### [Your task]
Copy all lines in the data that contain the string "drizzle".

*** Opening of Available data ***

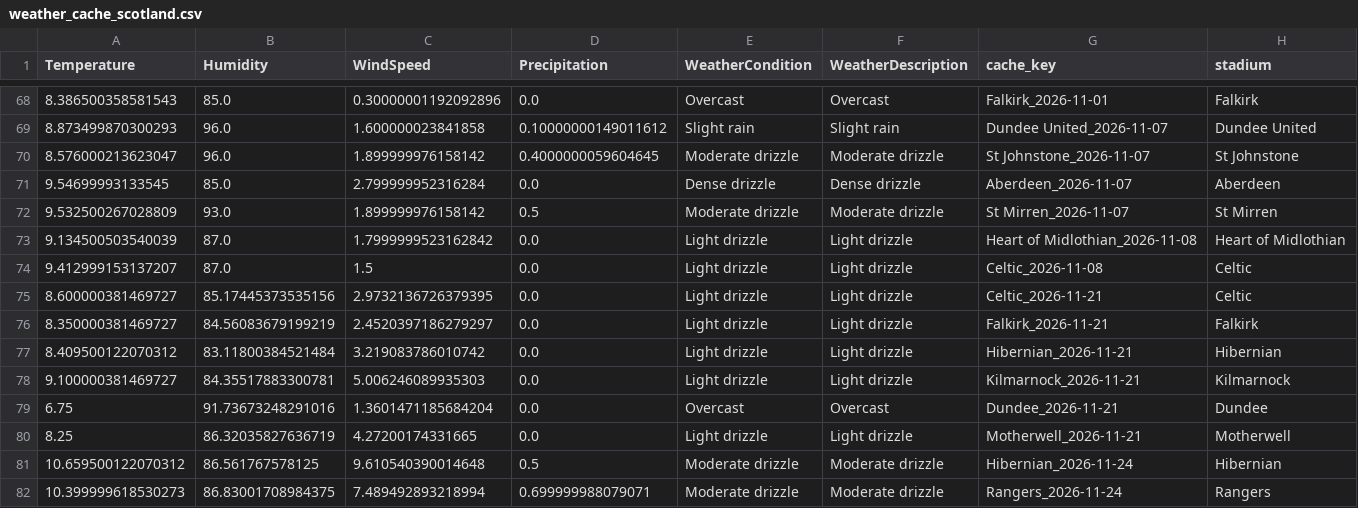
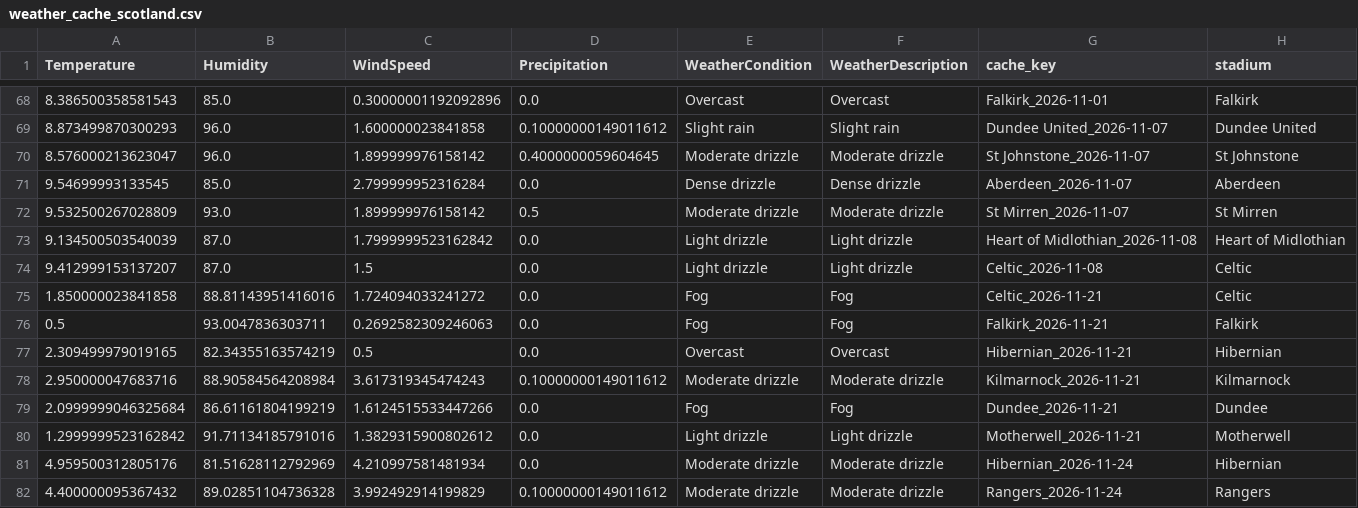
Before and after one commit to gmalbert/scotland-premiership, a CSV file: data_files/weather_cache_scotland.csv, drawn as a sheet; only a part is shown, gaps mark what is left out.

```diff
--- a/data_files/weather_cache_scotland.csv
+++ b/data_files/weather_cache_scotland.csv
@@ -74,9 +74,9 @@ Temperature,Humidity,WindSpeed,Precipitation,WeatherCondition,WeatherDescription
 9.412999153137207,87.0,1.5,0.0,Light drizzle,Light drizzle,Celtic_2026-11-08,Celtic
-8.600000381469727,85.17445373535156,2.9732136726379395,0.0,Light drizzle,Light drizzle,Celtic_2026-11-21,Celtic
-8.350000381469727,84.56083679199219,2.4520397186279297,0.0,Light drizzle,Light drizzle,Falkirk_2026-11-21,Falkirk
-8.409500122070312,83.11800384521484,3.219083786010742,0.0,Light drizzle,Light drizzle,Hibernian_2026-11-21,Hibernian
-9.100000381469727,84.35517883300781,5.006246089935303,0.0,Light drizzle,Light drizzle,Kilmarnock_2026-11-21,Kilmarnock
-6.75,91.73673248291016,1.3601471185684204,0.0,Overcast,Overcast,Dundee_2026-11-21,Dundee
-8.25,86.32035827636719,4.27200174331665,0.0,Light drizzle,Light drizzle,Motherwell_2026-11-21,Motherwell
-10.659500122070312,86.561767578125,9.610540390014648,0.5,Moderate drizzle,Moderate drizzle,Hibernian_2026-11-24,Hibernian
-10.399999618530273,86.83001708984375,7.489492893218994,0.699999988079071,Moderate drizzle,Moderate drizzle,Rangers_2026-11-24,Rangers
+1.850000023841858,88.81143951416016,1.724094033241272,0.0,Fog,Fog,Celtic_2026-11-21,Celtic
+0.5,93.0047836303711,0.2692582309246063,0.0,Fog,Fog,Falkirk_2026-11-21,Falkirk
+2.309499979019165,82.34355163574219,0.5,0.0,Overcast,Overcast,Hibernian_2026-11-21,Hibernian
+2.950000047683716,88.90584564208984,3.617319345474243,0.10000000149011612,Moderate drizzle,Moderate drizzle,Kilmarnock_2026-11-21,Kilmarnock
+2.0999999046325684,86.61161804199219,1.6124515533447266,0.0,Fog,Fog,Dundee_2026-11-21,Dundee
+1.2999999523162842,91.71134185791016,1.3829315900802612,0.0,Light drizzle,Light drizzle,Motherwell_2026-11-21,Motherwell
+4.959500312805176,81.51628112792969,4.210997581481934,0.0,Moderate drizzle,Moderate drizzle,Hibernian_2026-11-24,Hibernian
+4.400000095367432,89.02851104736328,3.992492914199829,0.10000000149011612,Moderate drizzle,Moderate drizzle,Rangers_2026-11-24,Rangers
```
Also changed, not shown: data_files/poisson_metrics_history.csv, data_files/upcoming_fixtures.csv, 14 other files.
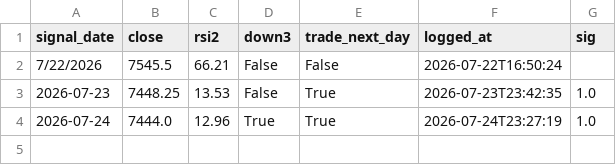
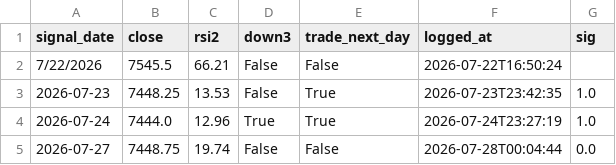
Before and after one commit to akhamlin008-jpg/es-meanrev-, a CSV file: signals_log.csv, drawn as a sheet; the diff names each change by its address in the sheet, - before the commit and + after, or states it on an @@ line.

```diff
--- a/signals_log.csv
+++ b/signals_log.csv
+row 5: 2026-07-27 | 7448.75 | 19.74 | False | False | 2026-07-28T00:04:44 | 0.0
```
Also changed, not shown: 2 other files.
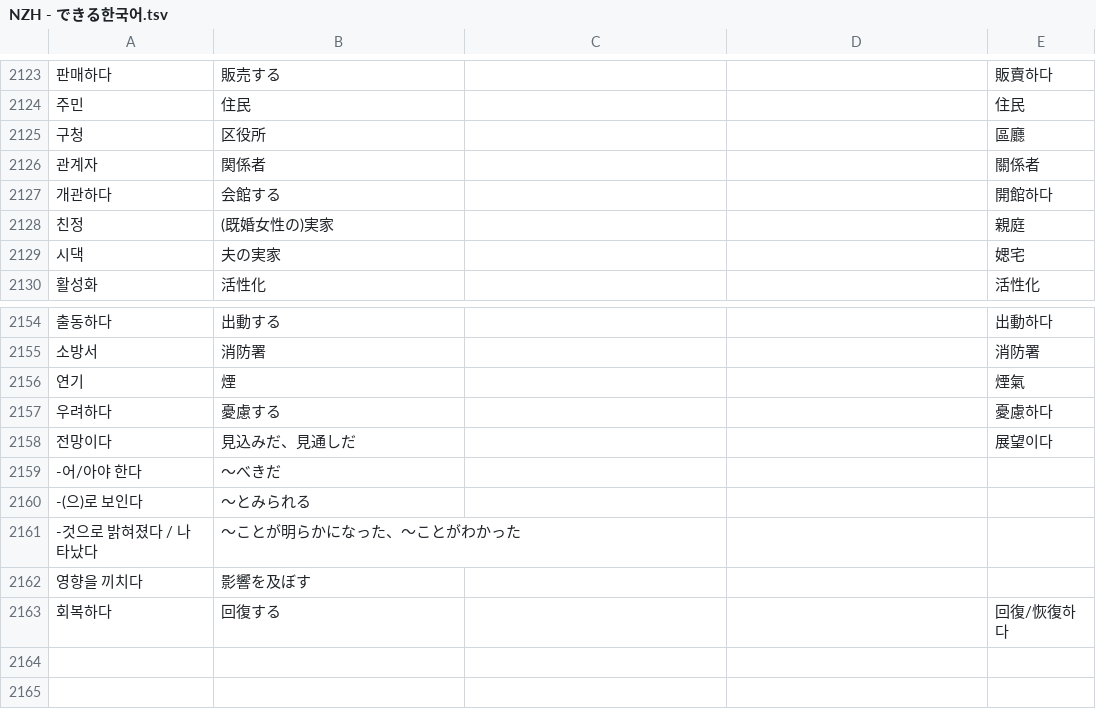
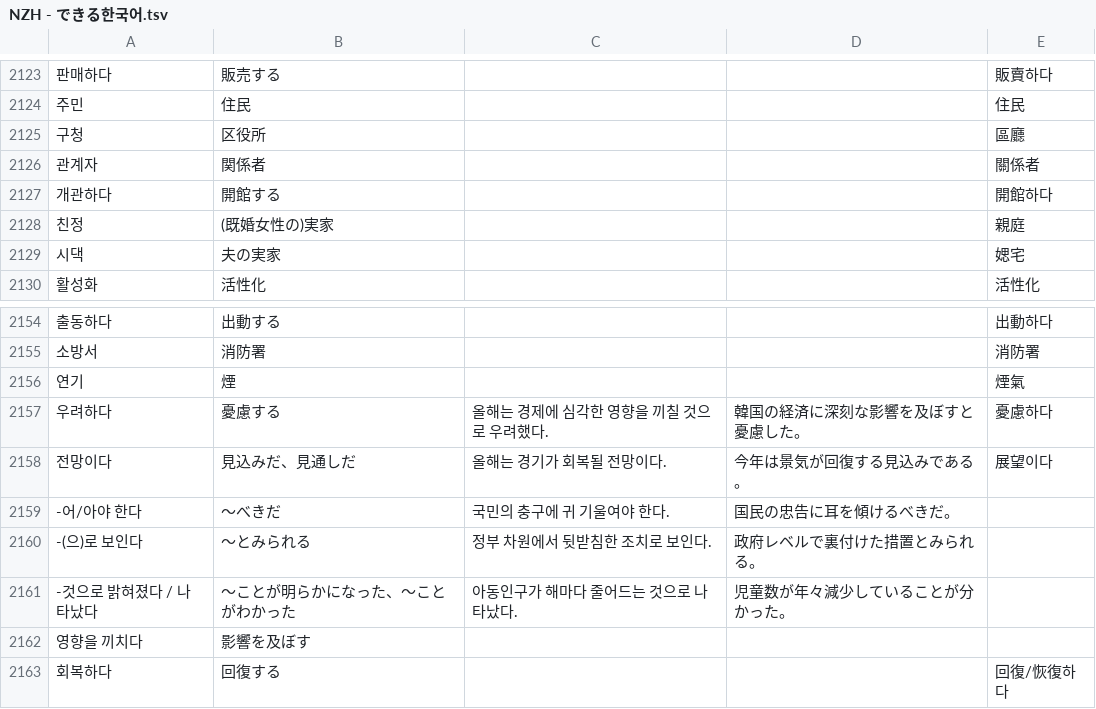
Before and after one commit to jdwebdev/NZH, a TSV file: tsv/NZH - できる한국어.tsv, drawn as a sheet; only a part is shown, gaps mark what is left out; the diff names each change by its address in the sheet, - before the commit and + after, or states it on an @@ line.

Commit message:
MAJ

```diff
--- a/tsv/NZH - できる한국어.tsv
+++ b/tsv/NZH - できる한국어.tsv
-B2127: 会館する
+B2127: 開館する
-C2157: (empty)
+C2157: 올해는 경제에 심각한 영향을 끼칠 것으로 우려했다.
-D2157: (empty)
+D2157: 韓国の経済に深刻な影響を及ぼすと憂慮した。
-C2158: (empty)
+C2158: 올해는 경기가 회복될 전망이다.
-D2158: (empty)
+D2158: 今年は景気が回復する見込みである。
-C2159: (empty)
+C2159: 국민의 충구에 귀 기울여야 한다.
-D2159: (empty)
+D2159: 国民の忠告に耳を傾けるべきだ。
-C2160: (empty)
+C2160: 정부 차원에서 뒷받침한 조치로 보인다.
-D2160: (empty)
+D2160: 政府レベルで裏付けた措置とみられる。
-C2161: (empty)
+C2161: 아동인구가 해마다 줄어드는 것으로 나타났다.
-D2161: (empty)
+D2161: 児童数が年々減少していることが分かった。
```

*** Close of Available data ***

### [Result for this exercise]
 9.412999153137207,87.0,1.5,0.0,Light drizzle,Light drizzle,Celtic_2026-11-08,Celtic
-8.600000381469727,85.17445373535156,2.9732136726379395,0.0,Light drizzle,Light drizzle,Celtic_2026-11-21,Celtic
-8.350000381469727,84.56083679199219,2.4520397186279297,0.0,Light drizzle,Light drizzle,Falkirk_2026-11-21,Falkirk
-8.409500122070312,83.11800384521484,3.219083786010742,0.0,Light drizzle,Light drizzle,Hibernian_2026-11-21,Hibernian
-9.100000381469727,84.35517883300781,5.006246089935303,0.0,Light drizzle,Light drizzle,Kilmarnock_2026-11-21,Kilmarnock
-8.25,86.32035827636719,4.27200174331665,0.0,Light drizzle,Light drizzle,Motherwell_2026-11-21,Motherwell
-10.659500122070312,86.561767578125,9.610540390014648,0.5,Moderate drizzle,Moderate drizzle,Hibernian_2026-11-24,Hibernian
-10.399999618530273,86.83001708984375,7.489492893218994,0.699999988079071,Moderate drizzle,Moderate drizzle,Rangers_2026-11-24,Rangers
+2.950000047683716,88.90584564208984,3.617319345474243,0.10000000149011612,Moderate drizzle,Moderate drizzle,Kilmarnock_2026-11-21,Kilmarnock
+1.2999999523162842,91.71134185791016,1.3829315900802612,0.0,Light drizzle,Light drizzle,Motherwell_2026-11-21,Motherwell
+4.959500312805176,81.51628112792969,4.210997581481934,0.0,Moderate drizzle,Moderate drizzle,Hibernian_2026-11-24,Hibernian
+4.400000095367432,89.02851104736328,3.992492914199829,0.10000000149011612,Moderate drizzle,Moderate drizzle,Rangers_2026-11-24,Rangers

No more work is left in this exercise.